Carbon Nanotubes Generate The Smallest 3-D Hologram Pixels Ever
IMAGE BY Dr. Haider Butt
Holography is one of those "it's-2012-where-is-my-holodeck" kind of sciences - long promised by science fiction, still far from a practical communications tool. But the field is moving forward in fits and starts, even if a complete technology package that will beam moving holograms onto our tabletops, Princess Leia-style, is still on some far horizon. Example: Researchers at Cambridge in the U.K. have recently generated holograms with carbon nanotubes for the first time, generating the smallest hologram pixels ever.

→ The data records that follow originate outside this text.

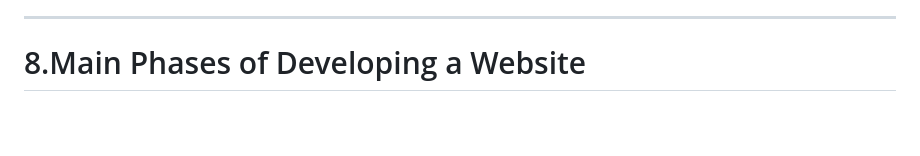
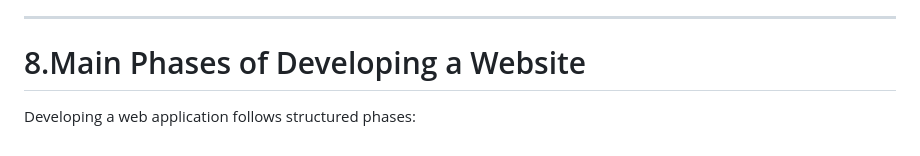
Before and after one commit to sasindusachintha/HDCSE49_WEB, a Markdown page: Web Application Theory.md, the part around the change. GitHub-like rendering; blank space fills up the shorter version.

```diff
--- a/Web Application Theory.md
+++ b/Web Application Theory.md
@@ -166,3 +166,4 @@ Example:
 ---
 
 # 8.Main Phases of Developing a Website
+Developing a web application follows structured phases:
```
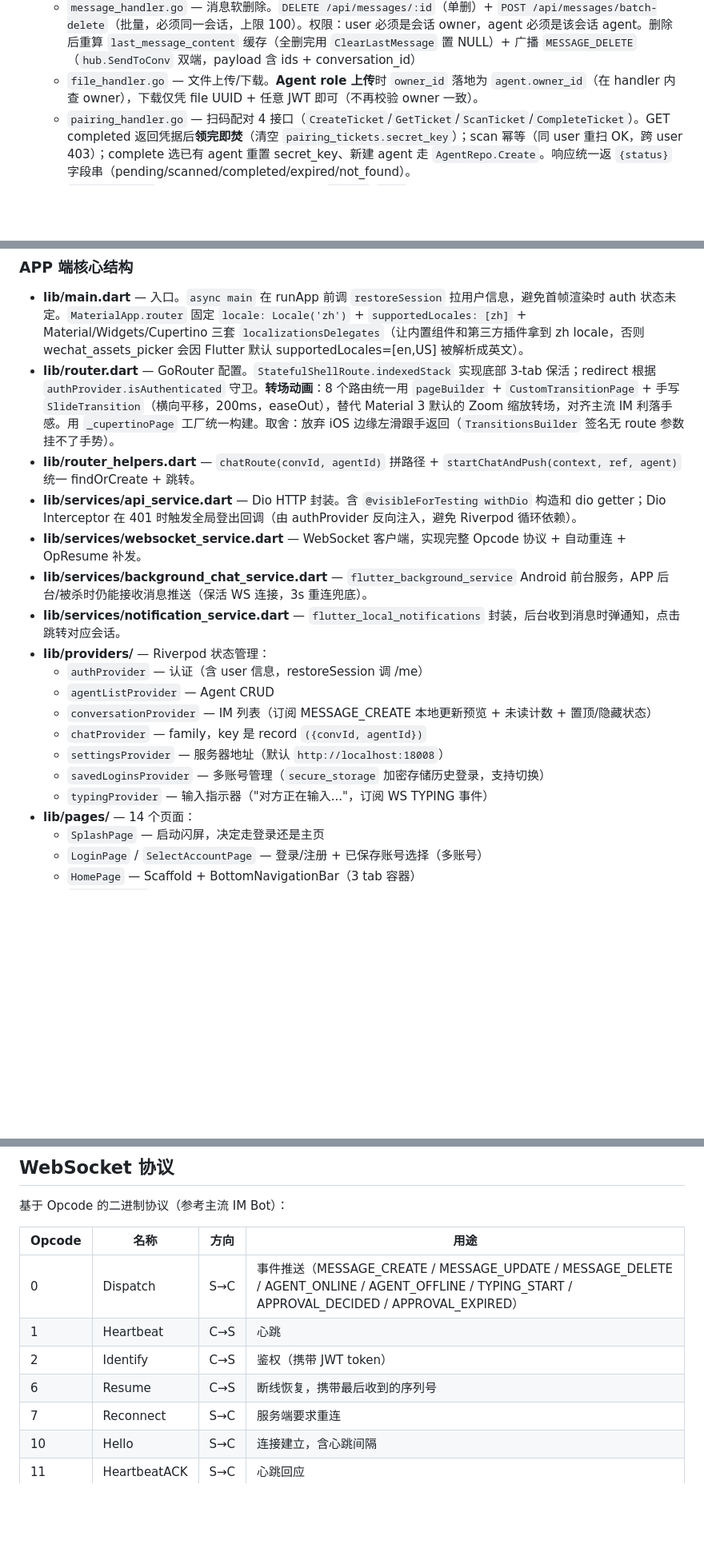
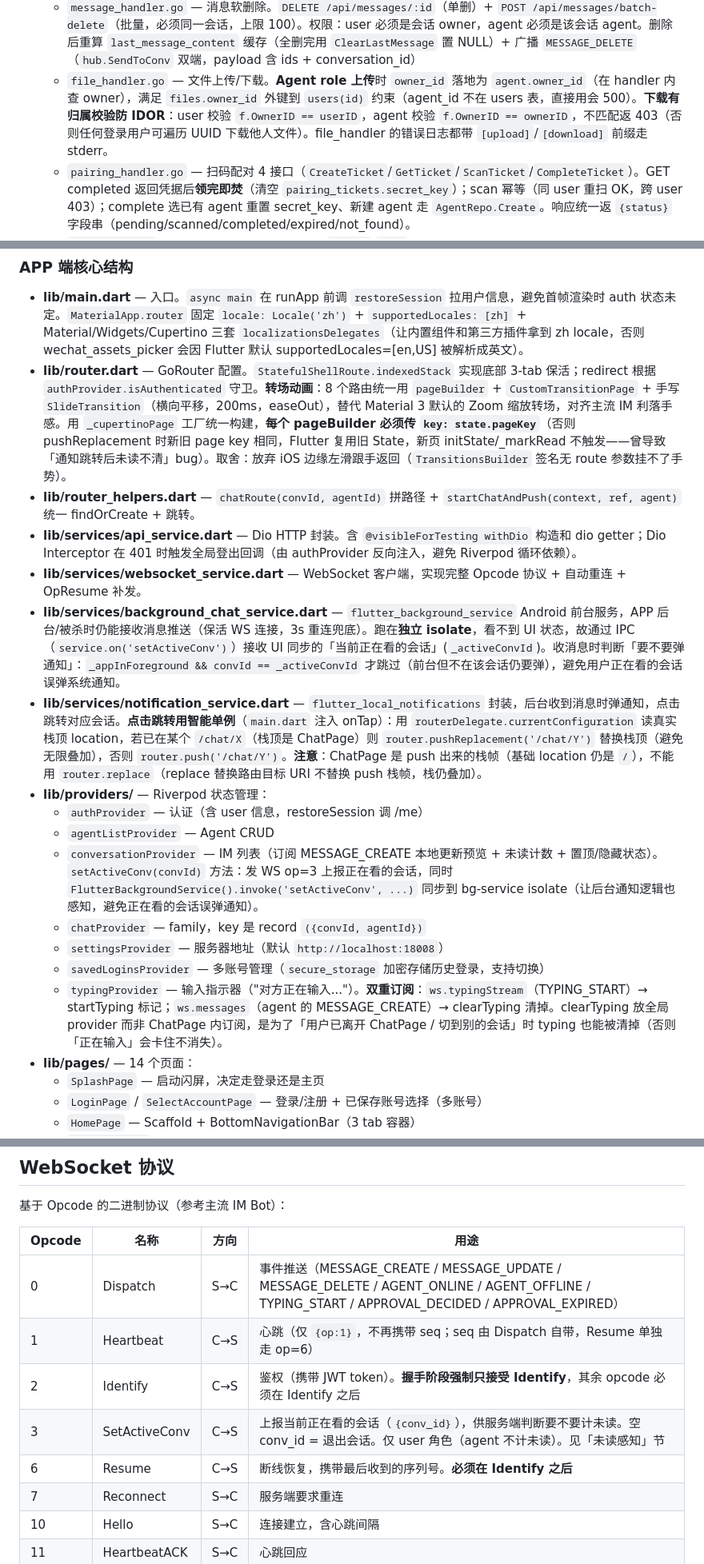
Before and after one commit to luoyu318/wanling, a Markdown page: CLAUDE.md, 3 parts joined by grey strips. Shown at 80% size. Rendered like a GitHub page; blank space fills up the shorter version.

```diff
--- a/CLAUDE.md
+++ b/CLAUDE.md
@@ -96,7 +96,7 @@ Agent 平台插件 (plugin/hermes-plugin)
   - `approval_handler.go` — 审批卡片 3 接口。`CreateApproval`（agent，事务内创建 msg_type=card 消息 + last_message_content，事务外创建 approval 记录，广播 MESSAGE_CREATE；command + allow_pattern 时先查会话级白名单匹配，命中返 auto_approved 不发卡片）、`Decide`（user，调 approval.Service 推进状态机）、`Get`（双角色兜底查询）。**WS payload 必须含 conversation_id/sender_type/sender_id/created_at**（APP chatProvider 按 conversation_id 过滤 + ChatMessage.fromJson 必填校验，缺字段会被丢弃）
   - `ws_handler.go` — WebSocket 协议（Hello → Identify → Heartbeat → Dispatch）
   - `message_handler.go` — 消息软删除。`DELETE /api/messages/:id`（单删）+ `POST /api/messages/batch-delete`（批量，必须同一会话，上限 100）。权限：user 必须是会话 owner，agent 必须是该会话 agent。删除后重算 `last_message_content` 缓存（全删完用 `ClearLastMessage` 置 NULL）+ 广播 `MESSAGE_DELETE`（`hub.SendToConv` 双端，payload 含 ids + conversation_id）
-  - `file_handler.go` — 文件上传/下载。**Agent role 上传**时 `owner_id` 落地为 `agent.owner_id`（在 handler 内查 owner），下载仅凭 file UUID + 任意 JWT 即可（不再校验 owner 一致）。
+  - `file_handler.go` — 文件上传/下载。**Agent role 上传**时 `owner_id` 落地为 `agent.owner_id`（在 handler 内查 owner），满足 `files.owner_id` 外键到 `users(id)` 约束（agent_id 不在 users 表，直接用会 500）。**下载有归属校验防 IDOR**：user 校验 `f.OwnerID == userID`，agent 校验 `f.OwnerID == ownerID`，不匹配返 403（否则任何登录用户可遍历 UUID 下载他人文件）。file_handler 的错误日志都带 `[upload]`/`[download]` 前缀走 stderr。
   - `pairing_handler.go` — 扫码配对 4 接口（`CreateTicket`/`GetTicket`/`ScanTicket`/`CompleteTicket`）。GET completed 返回凭据后**领完即焚**（清空 `pairing_tickets.secret_key`）；scan 幂等（同 user 重扫 OK，跨 user 403）；complete 选已有 agent 重置 secret_key、新建 agent 走 `AgentRepo.Create`。响应统一返 `{status}` 字段串（pending/scanned/completed/expired/not_found）。
   - `middleware.go` — JWT AuthMiddleware，把 `userID`/`role` 写入 gin.Context
   - `access_log.go` — `BusinessAccessLog()` 自定义 access log 中间件，只记录命中注册路由的请求（`c.FullPath()` 非空），扫描器探测的 NoRoute 404 静默。main.go 用 `gin.New() + Recovery + BusinessAccessLog` 替代 `gin.Default()`
@@ -111,20 +111,20 @@ Agent 平台插件 (plugin/hermes-plugin)
 ### APP 端核心结构
 
 - **lib/main.dart** — 入口。`async main` 在 runApp 前调 `restoreSession` 拉用户信息，避免首帧渲染时 auth 状态未定。`MaterialApp.router` 固定 `locale: Locale('zh')` + `supportedLocales: [zh]` + Material/Widgets/Cupertino 三套 `localizationsDelegates`（让内置组件和第三方插件拿到 zh locale，否则 wechat_assets_picker 会因 Flutter 默认 supportedLocales=[en,US] 被解析成英文）。
-- **lib/router.dart** — GoRouter 配置。`StatefulShellRoute.indexedStack` 实现底部 3-tab 保活；redirect 根据 `authProvider.isAuthenticated` 守卫。**转场动画**：8 个路由统一用 `pageBuilder` + `CustomTransitionPage` + 手写 `SlideTransition`（横向平移，200ms，easeOut），替代 Material 3 默认的 Zoom 缩放转场，对齐主流 IM 利落手感。用 `_cupertinoPage` 工厂统一构建。取舍：放弃 iOS 边缘左滑跟手返回（`TransitionsBuilder` 签名无 route 参数挂不了手势）。
+- **lib/router.dart** — GoRouter 配置。`StatefulShellRoute.indexedStack` 实现底部 3-tab 保活；redirect 根据 `authProvider.isAuthenticated` 守卫。**转场动画**：8 个路由统一用 `pageBuilder` + `CustomTransitionPage` + 手写 `SlideTransition`（横向平移，200ms，easeOut），替代 Material 3 默认的 Zoom 缩放转场，对齐主流 IM 利落手感。用 `_cupertinoPage` 工厂统一构建，**每个 pageBuilder 必须传 `key: state.pageKey`**（否则 pushReplacement 时新旧 page key 相同，Flutter 复用旧 State，新页 initState/_markRead 不触发——曾导致「通知跳转后未读不清」bug）。取舍：放弃 iOS 边缘左滑跟手返回（`TransitionsBuilder` 签名无 route 参数挂不了手势）。
 - **lib/router_helpers.dart** — `chatRoute(convId, agentId)` 拼路径 + `startChatAndPush(context, ref, agent)` 统一 findOrCreate + 跳转。
 - **lib/services/api_service.dart** — Dio HTTP 封装。含 `@visibleForTesting withDio` 构造和 dio getter；Dio Interceptor 在 401 时触发全局登出回调（由 authProvider 反向注入，避免 Riverpod 循环依赖）。
 - **lib/services/websocket_service.dart** — WebSocket 客户端，实现完整 Opcode 协议 + 自动重连 + OpResume 补发。
-- **lib/services/background_chat_service.dart** — `flutter_background_service` Android 前台服务，APP 后台/被杀时仍能接收消息推送（保活 WS 连接，3s 重连兜底）。
-- **lib/services/notification_service.dart** — `flutter_local_notifications` 封装，后台收到消息时弹通知，点击跳转对应会话。
+- **lib/services/background_chat_service.dart** — `flutter_background_service` Android 前台服务，APP 后台/被杀时仍能接收消息推送（保活 WS 连接，3s 重连兜底）。跑在**独立 isolate**，看不到 UI 状态，故通过 IPC（`service.on('setActiveConv')`）接收 UI 同步的「当前正在看的会话」(`_activeConvId`)。收消息时判断「要不要弹通知」：`_appInForeground && convId == _activeConvId` 才跳过（前台但不在该会话仍要弹），避免用户正在看的会话误弹系统通知。
+- **lib/services/notification_service.dart** — `flutter_local_notifications` 封装，后台收到消息时弹通知，点击跳转对应会话。**点击跳转用智能单例**（`main.dart` 注入 onTap）：用 `routerDelegate.currentConfiguration` 读真实栈顶 location，若已在某个 `/chat/X`（栈顶是 ChatPage）则 `router.pushReplacement('/chat/Y')` 替换栈顶（避免无限叠加），否则 `router.push('/chat/Y')`。**注意**：ChatPage 是 push 出来的栈帧（基础 location 仍是 `/`），不能用 `router.replace`（replace 替换路由目标 URI 不替换 push 栈帧，栈仍叠加）。
 - **lib/providers/** — Riverpod 状态管理：
   - `authProvider` — 认证（含 user 信息，restoreSession 调 /me）
   - `agentListProvider` — Agent CRUD
-  - `conversationProvider` — IM 列表（订阅 MESSAGE_CREATE 本地更新预览 + 未读计数 + 置顶/隐藏状态）
+  - `conversationProvider` — IM 列表（订阅 MESSAGE_CREATE 本地更新预览 + 未读计数 + 置顶/隐藏状态）。`setActiveConv(convId)` 方法：发 WS op=3 上报正在看的会话，同时 `FlutterBackgroundService().invoke('setActiveConv', ...)` 同步到 bg-service isolate（让后台通知逻辑也感知，避免正在看的会话误弹通知）。
   - `chatProvider` — family，key 是 record `({convId, agentId})`
   - `settingsProvider` — 服务器地址（默认 `http://localhost:18008`）
   - `savedLoginsProvider` — 多账号管理（`secure_storage` 加密存储历史登录，支持切换）
-  - `typingProvider` — 输入指示器（"对方正在输入..."，订阅 WS TYPING 事件）
+  - `typingProvider` — 输入指示器（"对方正在输入..."）。**双重订阅**：`ws.typingStream`（TYPING_START）→ startTyping 标记；`ws.messages`（agent 的 MESSAGE_CREATE）→ clearTyping 清掉。clearTyping 放全局 provider 而非 ChatPage 内订阅，是为了「用户已离开 ChatPage / 切到别的会话」时 typing 也能被清掉（否则「正在输入」会卡住不消失）。
 - **lib/pages/** — 14 个页面：
   - `SplashPage` — 启动闪屏，决定走登录还是主页
   - `LoginPage` / `SelectAccountPage` — 登录/注册 + 已保存账号选择（多账号）
@@ -180,9 +180,10 @@ Agent 平台插件 (plugin/hermes-plugin)
 | Opcode | 名称 | 方向 | 用途 |
 |--------|------|------|------|
 | 0 | Dispatch | S→C | 事件推送（MESSAGE_CREATE / MESSAGE_UPDATE / MESSAGE_DELETE / AGENT_ONLINE / AGENT_OFFLINE / TYPING_START / APPROVAL_DECIDED / APPROVAL_EXPIRED） |
-| 1 | Heartbeat | C→S | 心跳 |
-| 2 | Identify | C→S | 鉴权（携带 JWT token） |
-| 6 | Resume | C→S | 断线恢复，携带最后收到的序列号 |
+| 1 | Heartbeat | C→S | 心跳（仅 `{op:1}`，不再携带 seq；seq 由 Dispatch 自带，Resume 单独走 op=6） |
+| 2 | Identify | C→S | 鉴权（携带 JWT token）。**握手阶段强制只接受 Identify**，其余 opcode 必须在 Identify 之后 |
+| 3 | SetActiveConv | C→S | 上报当前正在看的会话（`{conv_id}`），供服务端判断要不要计未读。空 conv_id = 退出会话。仅 user 角色（agent 不计未读）。见「未读感知」节 |
+| 6 | Resume | C→S | 断线恢复，携带最后收到的序列号。**必须在 Identify 之后** |
 | 7 | Reconnect | S→C | 服务端要求重连 |
 | 10 | Hello | S→C | 连接建立，含心跳间隔 |
 | 11 | HeartbeatACK | S→C | 心跳回应 |
```
Also changed, not shown: other parts of CLAUDE.md (+13 -1 lines), app/README.md (+1 -1 lines), docs/deployment.md (+6 -0 lines).
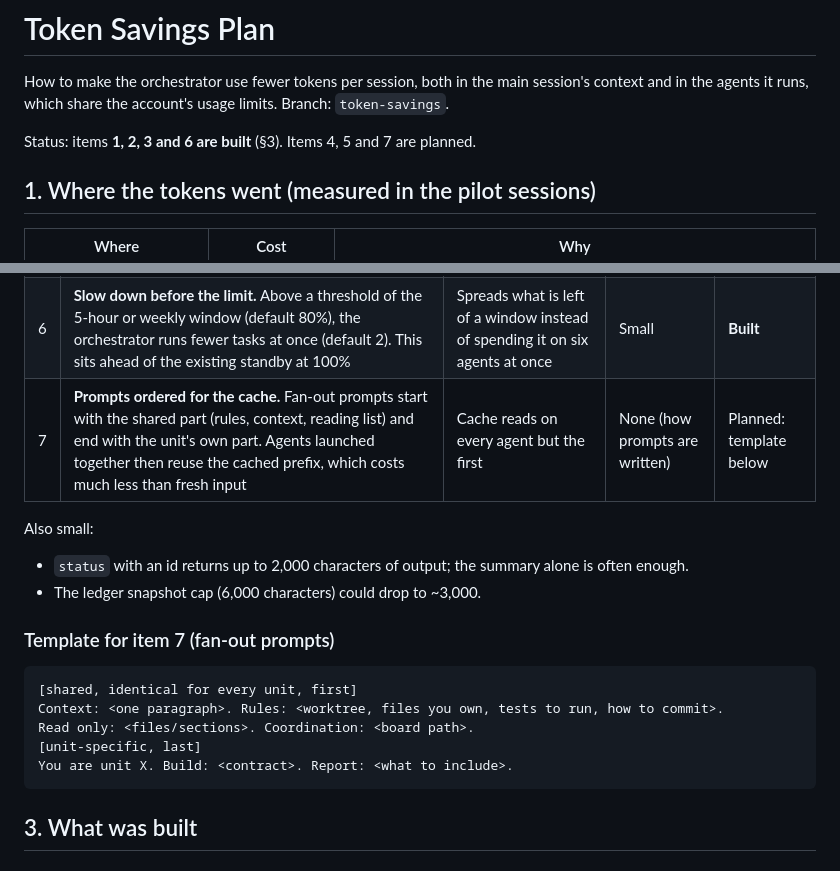
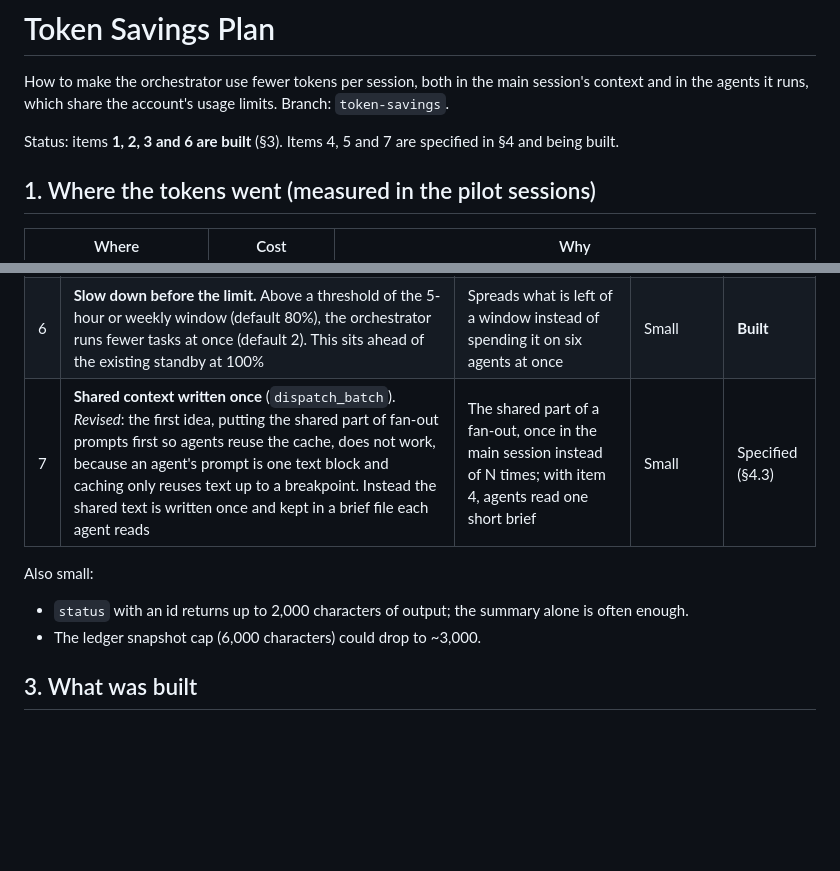
Before and after one commit to Ayprusss/claude-orchestrator, a Markdown page: TOKEN_SAVINGS_PLAN.md, 2 parts joined by grey strips. GitHub-like rendering; blank space fills up the shorter version.

Commit message:
Token savings: specs for items 4, 5 and 7 (item 7 revised)
Co-Authored-By: Claude Opus 5.5 <noreply@anthropic.com>

````diff
--- a/TOKEN_SAVINGS_PLAN.md
+++ b/TOKEN_SAVINGS_PLAN.md
@@ -2,7 +2,7 @@
 
 How to make the orchestrator use fewer tokens per session, both in the main session's context and in the agents it runs, which share the account's usage limits. Branch: `token-savings`.
 
-Status: items **1, 2, 3 and 6 are built** (§3). Items 4, 5 and 7 are planned.
+Status: items **1, 2, 3 and 6 are built** (§3). Items 4, 5 and 7 are specified in §4 and being built.
 
 ## 1. Where the tokens went (measured in the pilot sessions)
 
@@ -23,21 +23,11 @@ Status: items **1, 2, 3 and 6 are built** (§3). Items 4, 5 and 7 are planned.
 | 4 | **Briefs instead of whole plans.** `dispatch` takes a list of files or plan sections, which becomes the agent's reading list, so a unit does not read the whole plan | ~12k tokens × agents per fan-out | Medium | Planned |
 | 5 | **Split the two huge files.** Move the HUD's CSS and JS out of `index.html` (93 KB) into `web/hud/`, and split `register.tsx` (85 KB) into modules, so agents read 5–10 KB instead of 90 | Up to ~20k tokens per agent that touches the HUD or the core | Medium (refactor) | Planned |
 | 6 | **Slow down before the limit.** Above a threshold of the 5-hour or weekly window (default 80%), the orchestrator runs fewer tasks at once (default 2). This sits ahead of the existing standby at 100% | Spreads what is left of a window instead of spending it on six agents at once | Small | **Built** |
-| 7 | **Prompts ordered for the cache.** Fan-out prompts start with the shared part (rules, context, reading list) and end with the unit's own part. Agents launched together then reuse the cached prefix, which costs much less than fresh input | Cache reads on every agent but the first | None (how prompts are written) | Planned: template below |
+| 7 | **Shared context written once** (`dispatch_batch`). *Revised*: the first idea, putting the shared part of fan-out prompts first so agents reuse the cache, does not work, because an agent's prompt is one text block and caching only reuses text up to a breakpoint. Instead the shared text is written once and kept in a brief file each agent reads | The shared part of a fan-out, once in the main session instead of N times; with item 4, agents read one short brief | Small | Specified (§4.3) |
 
 Also small:
 - `status` with an id returns up to 2,000 characters of output; the summary alone is often enough.
 - The ledger snapshot cap (6,000 characters) could drop to ~3,000.
-
-### Template for item 7 (fan-out prompts)
-
-```
-[shared, identical for every unit, first]
-Context: <one paragraph>. Rules: <worktree, files you own, tests to run, how to commit>.
-Read only: <files/sections>. Coordination: <board path>.
-[unit-specific, last]
-You are unit X. Build: <contract>. Report: <what to include>.
-```
 
 ## 3. What was built
 
````
Also changed, not shown: other parts of TOKEN_SAVINGS_PLAN.md (+48 -0 lines).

These small pixels translate directly to higher resolution holograms as well as holograms with a wider field of view. "Smaller pixels allow the diffraction of light at larger angles - increasing the field of view. Essentially, the smaller the pixel, the higher the resolution of the hologram," said Dr. Haider Butt, a researcher at Cambridge's Centre of Molecular Materials for Photonics and Electronics, in a press release.
If small is what you're going for, carbon nanotubes are ideal. Just a few nanometers across, the carbon nanotubes used by the Cambridge lab are something like 700 times thinner than the average human hair. They are essentially used as diffractive elements that project the individual pixels that make up the hologram. Prearranged in the correct way, they are able to generate static holograms of the highest resolution ever seen.
Of course, these are just static holograms. The real holy grail in this field is realtime holographic motion - the ability to generate holographic video and even broadcast it live, in realtime, across the Web. Researchers at the University of Arizona have for the past couple of years been demonstrating small but significant advances in video holography, as have researchers at MIT and elsewhere. Butt says the next steps for his lab follow the same trajectory: Find a cheaper alternative to carbon nanotubes that can generate these kinds of tiny pixels, and explore possible means of creating moving holograms at this high resolution.
[Cambridge via IEEE Spectrum]